State the number of lines in these records that include the word "index", and add nothing to it.

# # # # # # #

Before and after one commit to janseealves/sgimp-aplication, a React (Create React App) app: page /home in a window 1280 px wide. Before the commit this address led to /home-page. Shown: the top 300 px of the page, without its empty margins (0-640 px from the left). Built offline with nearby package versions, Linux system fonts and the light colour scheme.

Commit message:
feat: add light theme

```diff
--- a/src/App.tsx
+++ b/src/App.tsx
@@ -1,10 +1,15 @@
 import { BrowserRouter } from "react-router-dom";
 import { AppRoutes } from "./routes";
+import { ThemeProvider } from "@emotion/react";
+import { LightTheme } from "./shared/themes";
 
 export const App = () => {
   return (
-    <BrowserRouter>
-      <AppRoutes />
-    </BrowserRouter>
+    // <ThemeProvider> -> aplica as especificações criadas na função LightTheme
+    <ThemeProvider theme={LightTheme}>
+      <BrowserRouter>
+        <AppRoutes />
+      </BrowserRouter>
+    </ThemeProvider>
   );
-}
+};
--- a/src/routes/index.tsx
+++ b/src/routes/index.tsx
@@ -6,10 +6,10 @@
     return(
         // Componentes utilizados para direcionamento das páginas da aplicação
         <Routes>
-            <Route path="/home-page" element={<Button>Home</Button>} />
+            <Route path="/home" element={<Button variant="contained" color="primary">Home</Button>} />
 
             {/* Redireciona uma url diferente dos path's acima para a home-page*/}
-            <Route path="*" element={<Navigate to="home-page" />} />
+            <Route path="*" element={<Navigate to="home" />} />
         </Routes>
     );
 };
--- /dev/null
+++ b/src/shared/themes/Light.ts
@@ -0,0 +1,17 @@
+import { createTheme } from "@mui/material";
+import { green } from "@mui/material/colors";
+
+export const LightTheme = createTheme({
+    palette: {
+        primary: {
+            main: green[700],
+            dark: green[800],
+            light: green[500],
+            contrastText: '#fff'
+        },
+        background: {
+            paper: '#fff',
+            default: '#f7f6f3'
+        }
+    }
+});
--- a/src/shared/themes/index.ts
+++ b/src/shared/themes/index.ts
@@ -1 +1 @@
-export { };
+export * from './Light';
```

# # # # # # #

Expected output. 4